◆ **Task**
Your answer must be the full listing below, restated word for word, with no pictures in it.
(Beginning of Record set)
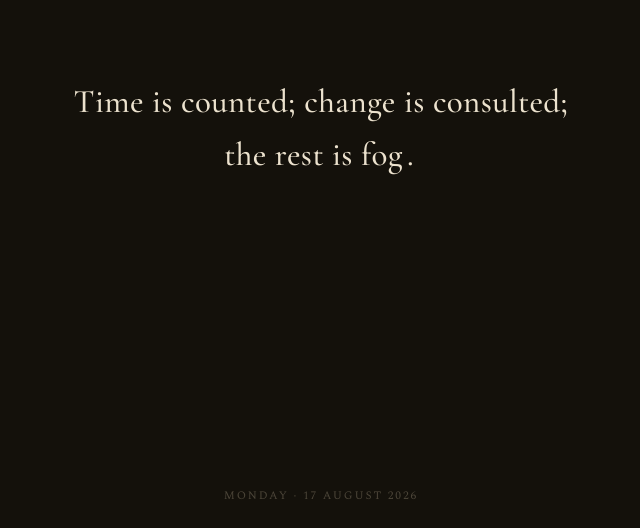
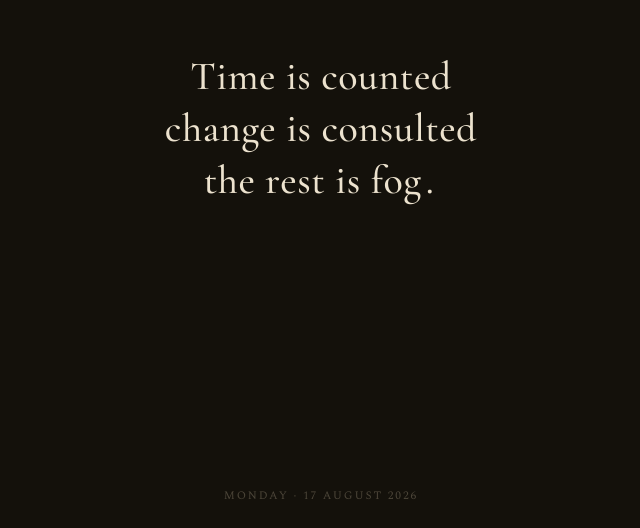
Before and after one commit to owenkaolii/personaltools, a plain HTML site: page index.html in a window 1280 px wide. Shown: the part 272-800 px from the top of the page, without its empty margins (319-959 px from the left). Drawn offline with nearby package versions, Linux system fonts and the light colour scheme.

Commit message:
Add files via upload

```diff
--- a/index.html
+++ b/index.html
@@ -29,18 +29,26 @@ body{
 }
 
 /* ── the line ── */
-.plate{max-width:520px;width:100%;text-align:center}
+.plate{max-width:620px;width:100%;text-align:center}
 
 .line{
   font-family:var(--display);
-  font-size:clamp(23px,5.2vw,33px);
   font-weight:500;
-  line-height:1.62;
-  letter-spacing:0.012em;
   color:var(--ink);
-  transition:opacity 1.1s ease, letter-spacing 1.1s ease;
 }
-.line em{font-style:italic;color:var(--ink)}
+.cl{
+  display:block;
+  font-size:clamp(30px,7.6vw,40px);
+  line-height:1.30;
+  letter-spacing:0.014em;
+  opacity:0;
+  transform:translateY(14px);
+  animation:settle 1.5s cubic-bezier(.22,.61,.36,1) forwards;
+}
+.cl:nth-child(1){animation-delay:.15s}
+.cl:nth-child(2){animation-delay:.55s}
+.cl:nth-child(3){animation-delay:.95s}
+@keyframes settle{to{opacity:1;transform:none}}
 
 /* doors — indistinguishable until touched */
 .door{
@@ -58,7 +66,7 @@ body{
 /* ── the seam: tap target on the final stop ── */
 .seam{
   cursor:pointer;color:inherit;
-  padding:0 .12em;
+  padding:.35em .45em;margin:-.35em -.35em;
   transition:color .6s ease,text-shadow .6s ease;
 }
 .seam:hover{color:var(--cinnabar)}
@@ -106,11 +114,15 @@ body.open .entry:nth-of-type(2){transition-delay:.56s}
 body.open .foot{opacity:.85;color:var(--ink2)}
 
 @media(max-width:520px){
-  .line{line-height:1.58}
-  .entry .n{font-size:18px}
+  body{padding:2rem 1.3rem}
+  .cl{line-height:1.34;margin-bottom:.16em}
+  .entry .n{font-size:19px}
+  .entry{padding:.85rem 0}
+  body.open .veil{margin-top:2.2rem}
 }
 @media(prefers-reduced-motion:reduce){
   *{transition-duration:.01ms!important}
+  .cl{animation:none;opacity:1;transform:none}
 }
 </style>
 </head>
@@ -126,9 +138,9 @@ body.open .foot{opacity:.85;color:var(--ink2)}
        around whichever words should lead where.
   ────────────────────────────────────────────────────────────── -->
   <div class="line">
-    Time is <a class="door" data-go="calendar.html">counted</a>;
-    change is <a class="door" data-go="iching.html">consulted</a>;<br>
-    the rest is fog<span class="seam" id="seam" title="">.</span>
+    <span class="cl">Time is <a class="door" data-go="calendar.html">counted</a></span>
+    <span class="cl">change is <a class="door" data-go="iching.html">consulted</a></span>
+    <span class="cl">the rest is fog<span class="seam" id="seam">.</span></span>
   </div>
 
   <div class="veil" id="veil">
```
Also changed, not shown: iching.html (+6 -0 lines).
(End of Record set)
◆ **Task result**
Before and after one commit to owenkaolii/personaltools, a plain HTML site: page index.html in a window 1280 px wide. Shown: the part 272-800 px from the top of the page, without its empty margins (319-959 px from the left). Drawn offline with nearby package versions, Linux system fonts and the light colour scheme.

Commit message:
Add files via upload

```diff
--- a/index.html
+++ b/index.html
@@ -29,18 +29,26 @@ body{
 }
 
 /* ── the line ── */
-.plate{max-width:520px;width:100%;text-align:center}
+.plate{max-width:620px;width:100%;text-align:center}
 
 .line{
   font-family:var(--display);
-  font-size:clamp(23px,5.2vw,33px);
   font-weight:500;
-  line-height:1.62;
-  letter-spacing:0.012em;
   color:var(--ink);
-  transition:opacity 1.1s ease, letter-spacing 1.1s ease;
 }
-.line em{font-style:italic;color:var(--ink)}
+.cl{
+  display:block;
+  font-size:clamp(30px,7.6vw,40px);
+  line-height:1.30;
+  letter-spacing:0.014em;
+  opacity:0;
+  transform:translateY(14px);
+  animation:settle 1.5s cubic-bezier(.22,.61,.36,1) forwards;
+}
+.cl:nth-child(1){animation-delay:.15s}
+.cl:nth-child(2){animation-delay:.55s}
+.cl:nth-child(3){animation-delay:.95s}
+@keyframes settle{to{opacity:1;transform:none}}
 
 /* doors — indistinguishable until touched */
 .door{
@@ -58,7 +66,7 @@ body{
 /* ── the seam: tap target on the final stop ── */
 .seam{
   cursor:pointer;color:inherit;
-  padding:0 .12em;
+  padding:.35em .45em;margin:-.35em -.35em;
   transition:color .6s ease,text-shadow .6s ease;
 }
 .seam:hover{color:var(--cinnabar)}
@@ -106,11 +114,15 @@ body.open .entry:nth-of-type(2){transition-delay:.56s}
 body.open .foot{opacity:.85;color:var(--ink2)}
 
 @media(max-width:520px){
-  .line{line-height:1.58}
-  .entry .n{font-size:18px}
+  body{padding:2rem 1.3rem}
+  .cl{line-height:1.34;margin-bottom:.16em}
+  .entry .n{font-size:19px}
+  .entry{padding:.85rem 0}
+  body.open .veil{margin-top:2.2rem}
 }
 @media(prefers-reduced-motion:reduce){
   *{transition-duration:.01ms!important}
+  .cl{animation:none;opacity:1;transform:none}
 }
 </style>
 </head>
@@ -126,9 +138,9 @@ body.open .foot{opacity:.85;color:var(--ink2)}
        around whichever words should lead where.
   ────────────────────────────────────────────────────────────── -->
   <div class="line">
-    Time is <a class="door" data-go="calendar.html">counted</a>;
-    change is <a class="door" data-go="iching.html">consulted</a>;<br>
-    the rest is fog<span class="seam" id="seam" title="">.</span>
+    <span class="cl">Time is <a class="door" data-go="calendar.html">counted</a></span>
+    <span class="cl">change is <a class="door" data-go="iching.html">consulted</a></span>
+    <span class="cl">the rest is fog<span class="seam" id="seam">.</span></span>
   </div>
 
   <div class="veil" id="veil">
```
Also changed, not shown: iching.html (+6 -0 lines).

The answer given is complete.